◆ **EXERCISE INSTRUCTIONS**
Your reply should be a faithful copy of the records below, free of pictures.

◆ **DATA FOR ANALYSIS**
*** Begin section ***

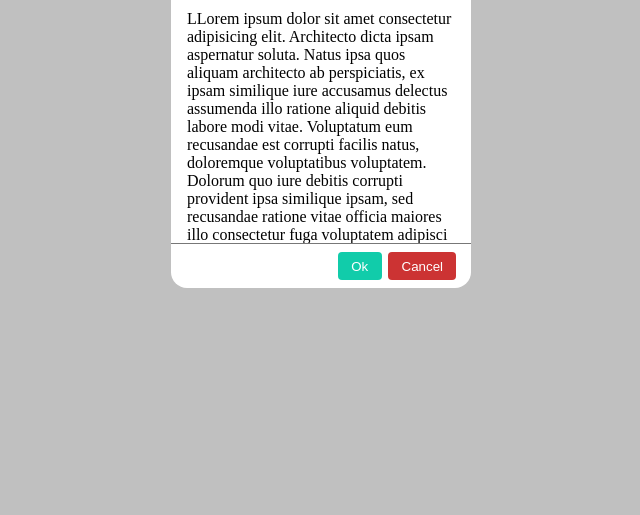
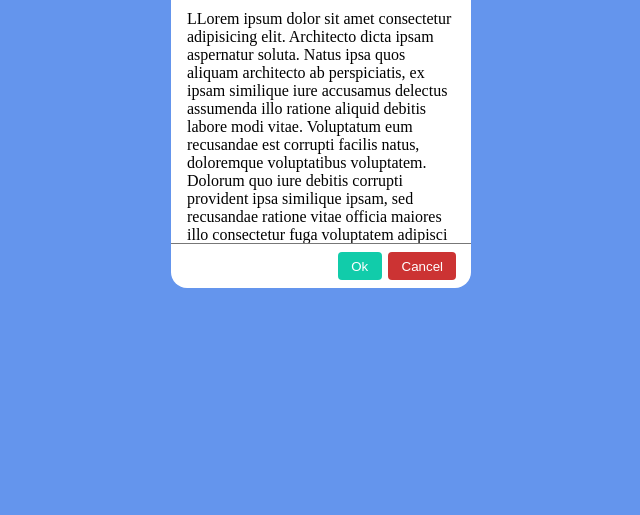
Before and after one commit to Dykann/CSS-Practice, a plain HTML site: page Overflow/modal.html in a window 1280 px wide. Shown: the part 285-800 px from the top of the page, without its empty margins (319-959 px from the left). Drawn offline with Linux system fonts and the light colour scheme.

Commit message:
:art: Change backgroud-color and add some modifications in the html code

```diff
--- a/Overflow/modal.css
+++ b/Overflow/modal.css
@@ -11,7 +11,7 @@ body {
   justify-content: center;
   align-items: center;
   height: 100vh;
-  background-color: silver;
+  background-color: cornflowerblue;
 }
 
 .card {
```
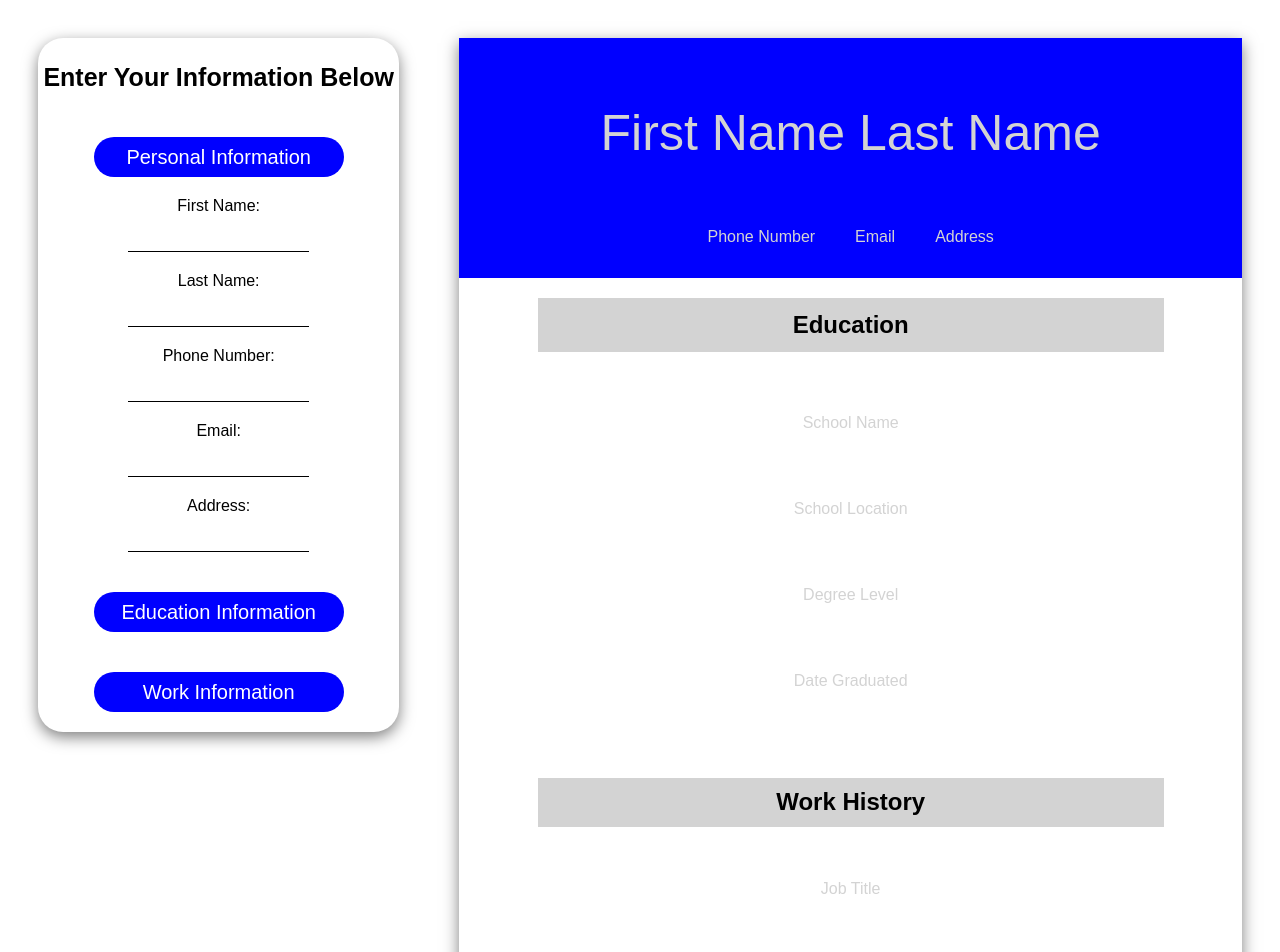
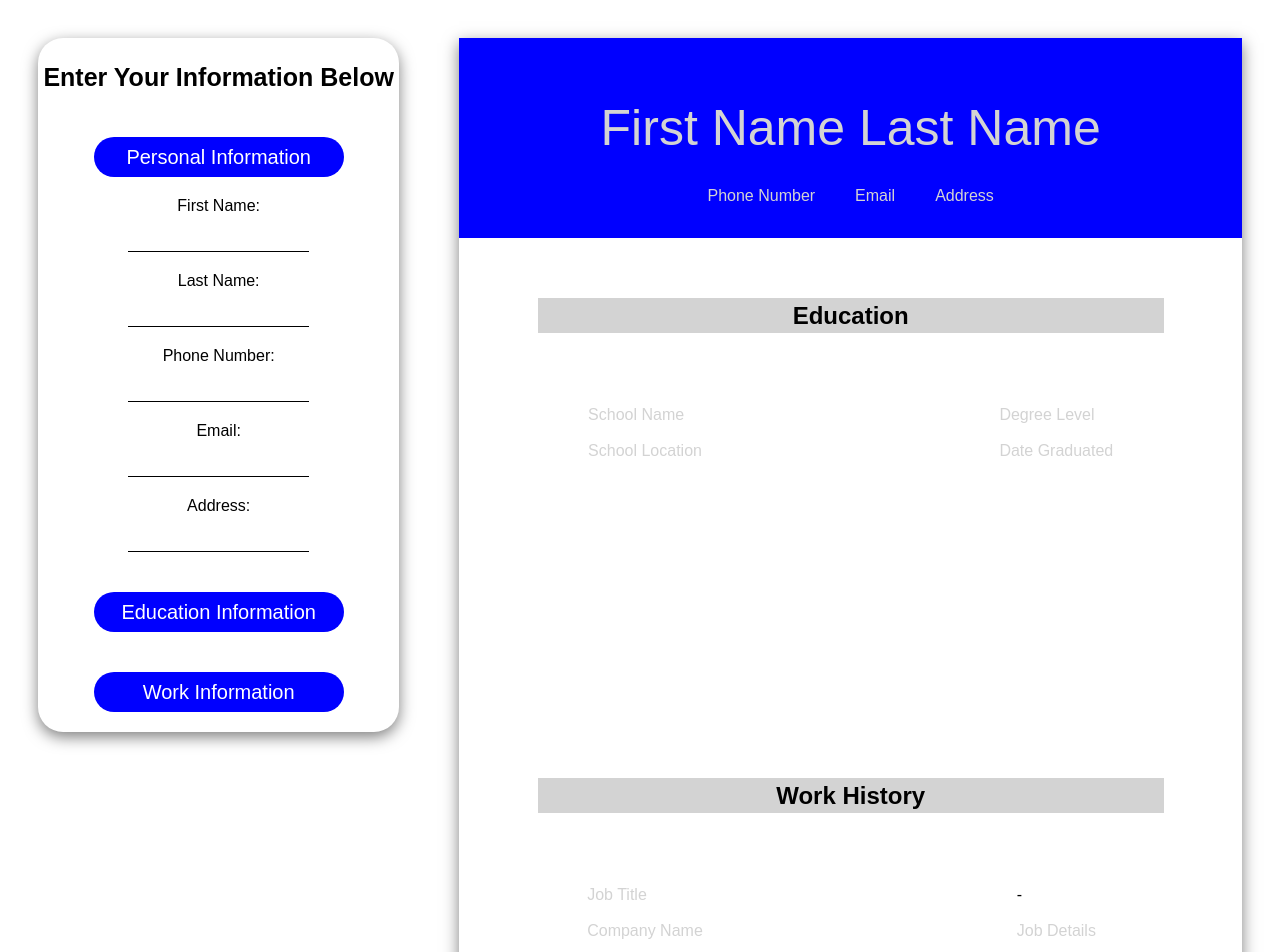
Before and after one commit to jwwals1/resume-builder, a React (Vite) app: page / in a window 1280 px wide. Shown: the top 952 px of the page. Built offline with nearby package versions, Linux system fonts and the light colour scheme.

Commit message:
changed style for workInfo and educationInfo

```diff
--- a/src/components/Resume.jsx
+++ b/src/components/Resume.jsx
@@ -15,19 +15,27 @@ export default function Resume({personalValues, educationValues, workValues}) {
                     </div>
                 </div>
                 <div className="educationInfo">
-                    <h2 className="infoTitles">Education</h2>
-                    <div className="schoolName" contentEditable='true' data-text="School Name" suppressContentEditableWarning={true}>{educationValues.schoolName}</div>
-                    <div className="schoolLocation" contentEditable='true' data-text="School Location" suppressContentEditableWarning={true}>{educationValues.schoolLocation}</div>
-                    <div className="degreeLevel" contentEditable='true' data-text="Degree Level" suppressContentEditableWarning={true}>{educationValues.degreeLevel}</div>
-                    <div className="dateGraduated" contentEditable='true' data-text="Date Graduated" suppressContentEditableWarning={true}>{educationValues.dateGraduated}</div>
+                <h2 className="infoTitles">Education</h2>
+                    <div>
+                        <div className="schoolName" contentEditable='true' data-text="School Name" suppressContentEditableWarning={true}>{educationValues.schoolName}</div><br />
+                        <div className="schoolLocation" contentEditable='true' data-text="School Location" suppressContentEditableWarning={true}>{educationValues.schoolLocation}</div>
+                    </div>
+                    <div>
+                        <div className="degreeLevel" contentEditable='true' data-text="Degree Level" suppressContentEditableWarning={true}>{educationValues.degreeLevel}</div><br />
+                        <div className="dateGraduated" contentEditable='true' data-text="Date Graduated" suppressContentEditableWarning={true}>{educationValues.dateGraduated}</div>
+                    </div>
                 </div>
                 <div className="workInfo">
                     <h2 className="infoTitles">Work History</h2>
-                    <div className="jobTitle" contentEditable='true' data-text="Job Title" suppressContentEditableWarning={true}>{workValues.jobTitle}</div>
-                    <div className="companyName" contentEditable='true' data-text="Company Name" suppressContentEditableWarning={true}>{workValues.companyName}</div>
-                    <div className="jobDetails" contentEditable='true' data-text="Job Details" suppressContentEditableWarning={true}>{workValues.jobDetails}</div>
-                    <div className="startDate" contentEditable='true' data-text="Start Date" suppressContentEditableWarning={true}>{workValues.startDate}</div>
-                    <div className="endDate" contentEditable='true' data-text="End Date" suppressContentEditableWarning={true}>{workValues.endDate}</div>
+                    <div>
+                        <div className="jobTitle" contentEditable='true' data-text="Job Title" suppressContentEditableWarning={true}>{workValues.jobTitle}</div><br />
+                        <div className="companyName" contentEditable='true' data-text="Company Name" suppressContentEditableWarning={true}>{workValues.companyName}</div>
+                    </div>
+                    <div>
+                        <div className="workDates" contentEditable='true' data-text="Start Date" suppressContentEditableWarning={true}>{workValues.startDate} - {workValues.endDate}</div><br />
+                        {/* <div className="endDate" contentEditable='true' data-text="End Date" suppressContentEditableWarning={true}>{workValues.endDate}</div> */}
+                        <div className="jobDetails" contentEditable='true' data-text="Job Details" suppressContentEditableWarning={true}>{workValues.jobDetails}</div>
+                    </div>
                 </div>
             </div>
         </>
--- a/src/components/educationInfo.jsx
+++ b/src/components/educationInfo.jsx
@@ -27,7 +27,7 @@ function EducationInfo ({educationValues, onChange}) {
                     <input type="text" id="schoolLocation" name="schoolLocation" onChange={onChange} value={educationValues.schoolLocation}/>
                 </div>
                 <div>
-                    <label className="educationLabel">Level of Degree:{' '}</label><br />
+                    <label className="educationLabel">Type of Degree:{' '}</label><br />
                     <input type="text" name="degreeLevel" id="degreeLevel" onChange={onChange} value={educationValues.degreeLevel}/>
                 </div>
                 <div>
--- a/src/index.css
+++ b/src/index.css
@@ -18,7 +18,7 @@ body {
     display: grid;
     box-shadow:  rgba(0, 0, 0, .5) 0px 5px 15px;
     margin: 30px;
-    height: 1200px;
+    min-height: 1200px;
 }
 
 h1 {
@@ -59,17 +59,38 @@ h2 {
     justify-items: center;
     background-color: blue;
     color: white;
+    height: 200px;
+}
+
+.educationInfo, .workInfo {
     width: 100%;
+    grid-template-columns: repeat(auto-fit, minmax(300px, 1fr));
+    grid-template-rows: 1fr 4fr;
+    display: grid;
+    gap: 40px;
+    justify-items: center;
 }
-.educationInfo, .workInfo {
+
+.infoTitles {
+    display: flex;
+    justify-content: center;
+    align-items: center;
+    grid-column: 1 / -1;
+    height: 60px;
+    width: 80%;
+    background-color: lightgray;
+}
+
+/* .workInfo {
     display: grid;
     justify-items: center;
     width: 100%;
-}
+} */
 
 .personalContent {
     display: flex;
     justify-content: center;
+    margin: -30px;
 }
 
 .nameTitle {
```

*** End section ***

◆ **OUTPUT**
Before and after one commit to Dykann/CSS-Practice, a plain HTML site: page Overflow/modal.html in a window 1280 px wide. Shown: the part 285-800 px from the top of the page, without its empty margins (319-959 px from the left). Drawn offline with Linux system fonts and the light colour scheme.

Commit message:
:art: Change backgroud-color and add some modifications in the html code

```diff
--- a/Overflow/modal.css
+++ b/Overflow/modal.css
@@ -11,7 +11,7 @@ body {
   justify-content: center;
   align-items: center;
   height: 100vh;
-  background-color: silver;
+  background-color: cornflowerblue;
 }
 
 .card {
```
Before and after one commit to jwwals1/resume-builder, a React (Vite) app: page / in a window 1280 px wide. Shown: the top 952 px of the page. Built offline with nearby package versions, Linux system fonts and the light colour scheme.

Commit message:
changed style for workInfo and educationInfo

```diff
--- a/src/components/Resume.jsx
+++ b/src/components/Resume.jsx
@@ -15,19 +15,27 @@ export default function Resume({personalValues, educationValues, workValues}) {
                     </div>
                 </div>
                 <div className="educationInfo">
-                    <h2 className="infoTitles">Education</h2>
-                    <div className="schoolName" contentEditable='true' data-text="School Name" suppressContentEditableWarning={true}>{educationValues.schoolName}</div>
-                    <div className="schoolLocation" contentEditable='true' data-text="School Location" suppressContentEditableWarning={true}>{educationValues.schoolLocation}</div>
-                    <div className="degreeLevel" contentEditable='true' data-text="Degree Level" suppressContentEditableWarning={true}>{educationValues.degreeLevel}</div>
-                    <div className="dateGraduated" contentEditable='true' data-text="Date Graduated" suppressContentEditableWarning={true}>{educationValues.dateGraduated}</div>
+                <h2 className="infoTitles">Education</h2>
+                    <div>
+                        <div className="schoolName" contentEditable='true' data-text="School Name" suppressContentEditableWarning={true}>{educationValues.schoolName}</div><br />
+                        <div className="schoolLocation" contentEditable='true' data-text="School Location" suppressContentEditableWarning={true}>{educationValues.schoolLocation}</div>
+                    </div>
+                    <div>
+                        <div className="degreeLevel" contentEditable='true' data-text="Degree Level" suppressContentEditableWarning={true}>{educationValues.degreeLevel}</div><br />
+                        <div className="dateGraduated" contentEditable='true' data-text="Date Graduated" suppressContentEditableWarning={true}>{educationValues.dateGraduated}</div>
+                    </div>
                 </div>
                 <div className="workInfo">
                     <h2 className="infoTitles">Work History</h2>
-                    <div className="jobTitle" contentEditable='true' data-text="Job Title" suppressContentEditableWarning={true}>{workValues.jobTitle}</div>
-                    <div className="companyName" contentEditable='true' data-text="Company Name" suppressContentEditableWarning={true}>{workValues.companyName}</div>
-                    <div className="jobDetails" contentEditable='true' data-text="Job Details" suppressContentEditableWarning={true}>{workValues.jobDetails}</div>
-                    <div className="startDate" contentEditable='true' data-text="Start Date" suppressContentEditableWarning={true}>{workValues.startDate}</div>
-                    <div className="endDate" contentEditable='true' data-text="End Date" suppressContentEditableWarning={true}>{workValues.endDate}</div>
+                    <div>
+                        <div className="jobTitle" contentEditable='true' data-text="Job Title" suppressContentEditableWarning={true}>{workValues.jobTitle}</div><br />
+                        <div className="companyName" contentEditable='true' data-text="Company Name" suppressContentEditableWarning={true}>{workValues.companyName}</div>
+                    </div>
+                    <div>
+                        <div className="workDates" contentEditable='true' data-text="Start Date" suppressContentEditableWarning={true}>{workValues.startDate} - {workValues.endDate}</div><br />
+                        {/* <div className="endDate" contentEditable='true' data-text="End Date" suppressContentEditableWarning={true}>{workValues.endDate}</div> */}
+                        <div className="jobDetails" contentEditable='true' data-text="Job Details" suppressContentEditableWarning={true}>{workValues.jobDetails}</div>
+                    </div>
                 </div>
             </div>
         </>
--- a/src/components/educationInfo.jsx
+++ b/src/components/educationInfo.jsx
@@ -27,7 +27,7 @@ function EducationInfo ({educationValues, onChange}) {
                     <input type="text" id="schoolLocation" name="schoolLocation" onChange={onChange} value={educationValues.schoolLocation}/>
                 </div>
                 <div>
-                    <label className="educationLabel">Level of Degree:{' '}</label><br />
+                    <label className="educationLabel">Type of Degree:{' '}</label><br />
                     <input type="text" name="degreeLevel" id="degreeLevel" onChange={onChange} value={educationValues.degreeLevel}/>
                 </div>
                 <div>
--- a/src/index.css
+++ b/src/index.css
@@ -18,7 +18,7 @@ body {
     display: grid;
     box-shadow:  rgba(0, 0, 0, .5) 0px 5px 15px;
     margin: 30px;
-    height: 1200px;
+    min-height: 1200px;
 }
 
 h1 {
@@ -59,17 +59,38 @@ h2 {
     justify-items: center;
     background-color: blue;
     color: white;
+    height: 200px;
+}
+
+.educationInfo, .workInfo {
     width: 100%;
+    grid-template-columns: repeat(auto-fit, minmax(300px, 1fr));
+    grid-template-rows: 1fr 4fr;
+    display: grid;
+    gap: 40px;
+    justify-items: center;
 }
-.educationInfo, .workInfo {
+
+.infoTitles {
+    display: flex;
+    justify-content: center;
+    align-items: center;
+    grid-column: 1 / -1;
+    height: 60px;
+    width: 80%;
+    background-color: lightgray;
+}
+
+/* .workInfo {
     display: grid;
     justify-items: center;
     width: 100%;
-}
+} */
 
 .personalContent {
     display: flex;
     justify-content: center;
+    margin: -30px;
 }
 
 .nameTitle {
```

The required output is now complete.